Work order:
Type the data below again exactly. Omit all pictures.

━━ Material for this exercise ━━

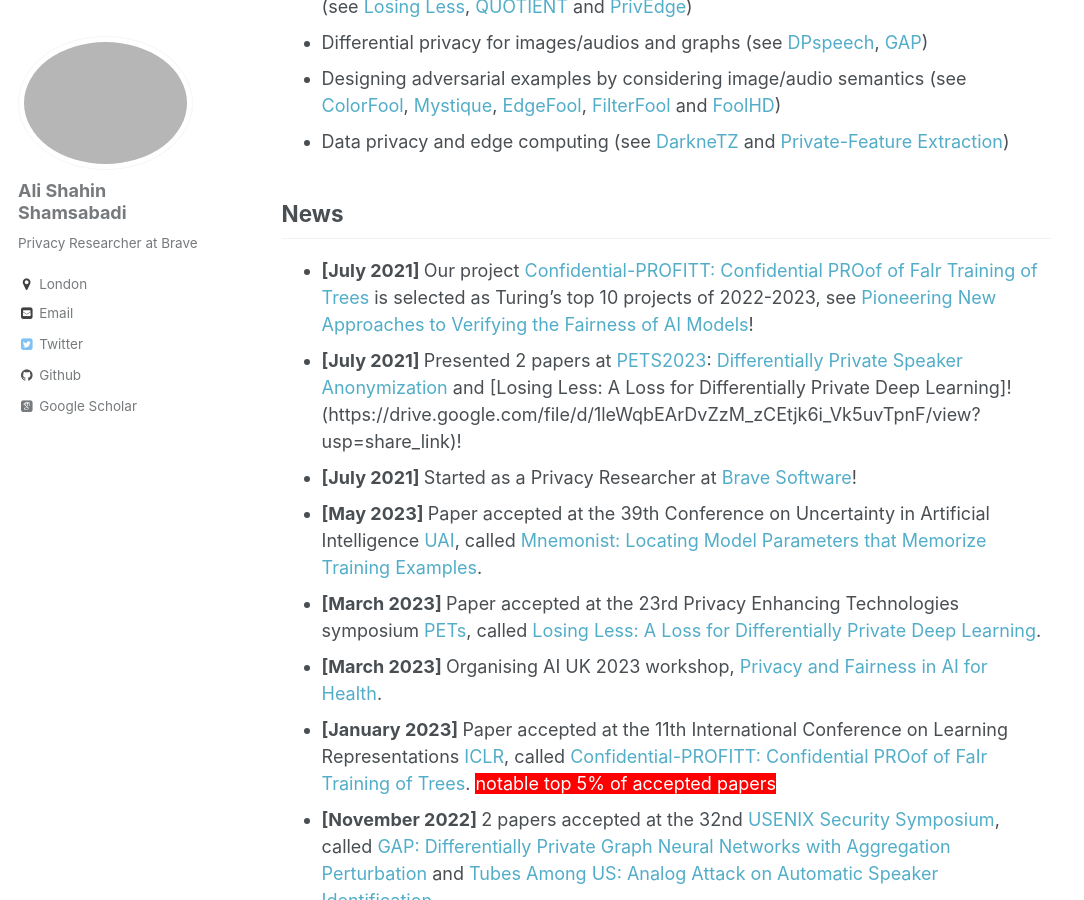
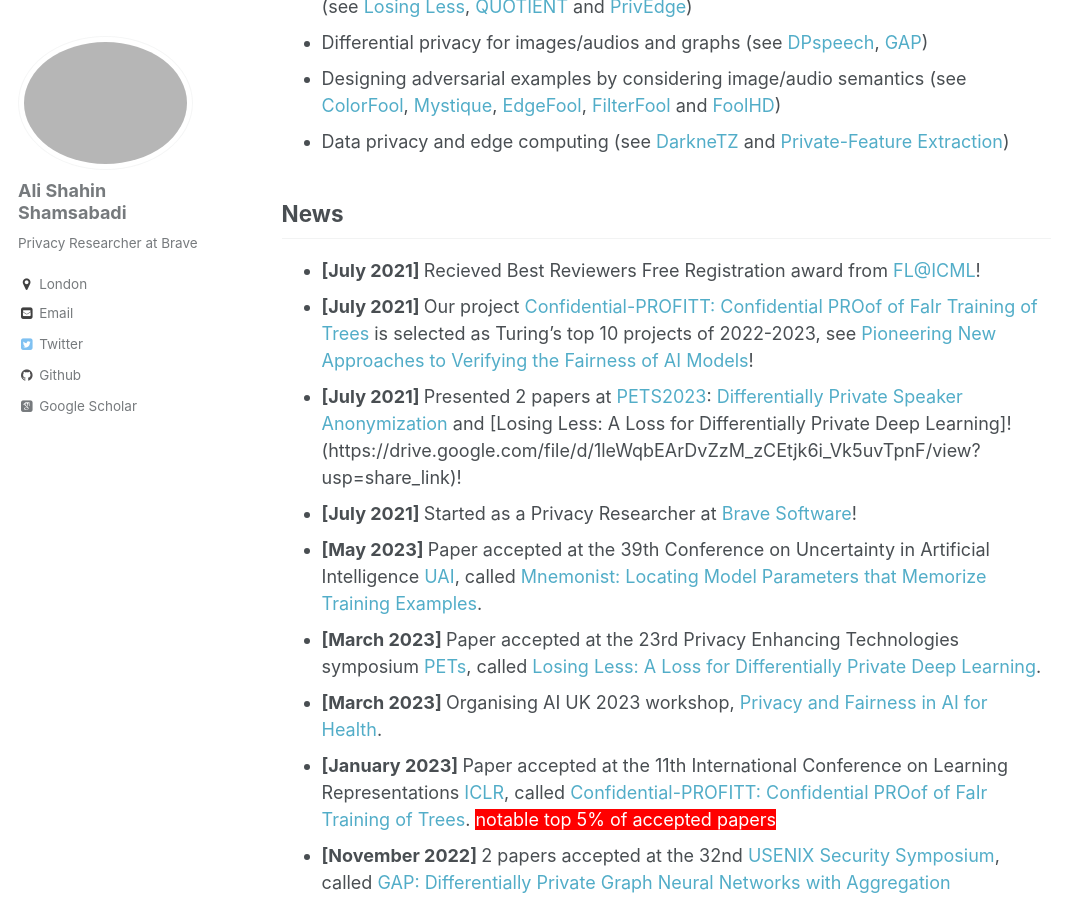
Before and after one commit to AliShahin/AliShahin.github.io, a Jekyll site: the page built from _pages/about.md, in a window 1280 px wide and 900 px high, scrolled down 736 px. Shown: the whole window, without its empty margins (0-1084 px from the left). Built offline with Jekyll 4.4.1, drawn with Linux system fonts in a browser that asks for light colours; some web fonts are replaced.

Commit message:
Update about.md

```diff
--- a/_pages/about.md
+++ b/_pages/about.md
@@ -22,6 +22,7 @@ My research has been published at top-tier conferences including NeurIPS, ICLR,
 - Data privacy and edge computing (see [DarkneTZ](https://arxiv.org/pdf/2004.05703) and [Private-Feature Extraction](https://arxiv.org/pdf/1802.03151.pdf))
 
 ## News
+- <b> [July 2021] </b> Recieved Best Reviewers Free Registration award from [FL@ICML](https://fl-icml2023.github.io/)!
 - <b> [July 2021] </b> Our project [Confidential-PROFITT: Confidential PROof of FaIr Training of Trees](https://openreview.net/forum?id=iIfDQVyuFD) is selected as Turing's top 10 projects of 2022-2023, see [Pioneering New Approaches to Verifying the Fairness of AI Models](https://t.co/I2b4PUPkbs)!
 - <b> [July 2021] </b> Presented 2 papers at [PETS2023](https://petsymposium.org/2023/): [Differentially Private Speaker Anonymization](https://drive.google.com/file/d/1s-da_nW0Rz-RJO6Rovo0qM8auvpOYTg8/view?usp=share_link) and [Losing Less: A Loss for Differentially Private Deep Learning]!(https://drive.google.com/file/d/1leWqbEArDvZzM_zCEtjk6i_Vk5uvTpnF/view?usp=share_link)!
 - <b> [July 2021] </b> Started as a Privacy Researcher at [Brave Software](https://brave.com)!
```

━━━

Result of the exercise:
Before and after one commit to AliShahin/AliShahin.github.io, a Jekyll site: the page built from _pages/about.md, in a window 1280 px wide and 900 px high, scrolled down 736 px. Shown: the whole window, without its empty margins (0-1084 px from the left). Built offline with Jekyll 4.4.1, drawn with Linux system fonts in a browser that asks for light colours; some web fonts are replaced.

Commit message:
Update about.md

```diff
--- a/_pages/about.md
+++ b/_pages/about.md
@@ -22,6 +22,7 @@ My research has been published at top-tier conferences including NeurIPS, ICLR,
 - Data privacy and edge computing (see [DarkneTZ](https://arxiv.org/pdf/2004.05703) and [Private-Feature Extraction](https://arxiv.org/pdf/1802.03151.pdf))
 
 ## News
+- <b> [July 2021] </b> Recieved Best Reviewers Free Registration award from [FL@ICML](https://fl-icml2023.github.io/)!
 - <b> [July 2021] </b> Our project [Confidential-PROFITT: Confidential PROof of FaIr Training of Trees](https://openreview.net/forum?id=iIfDQVyuFD) is selected as Turing's top 10 projects of 2022-2023, see [Pioneering New Approaches to Verifying the Fairness of AI Models](https://t.co/I2b4PUPkbs)!
 - <b> [July 2021] </b> Presented 2 papers at [PETS2023](https://petsymposium.org/2023/): [Differentially Private Speaker Anonymization](https://drive.google.com/file/d/1s-da_nW0Rz-RJO6Rovo0qM8auvpOYTg8/view?usp=share_link) and [Losing Less: A Loss for Differentially Private Deep Learning]!(https://drive.google.com/file/d/1leWqbEArDvZzM_zCEtjk6i_Vk5uvTpnF/view?usp=share_link)!
 - <b> [July 2021] </b> Started as a Privacy Researcher at [Brave Software](https://brave.com)!
```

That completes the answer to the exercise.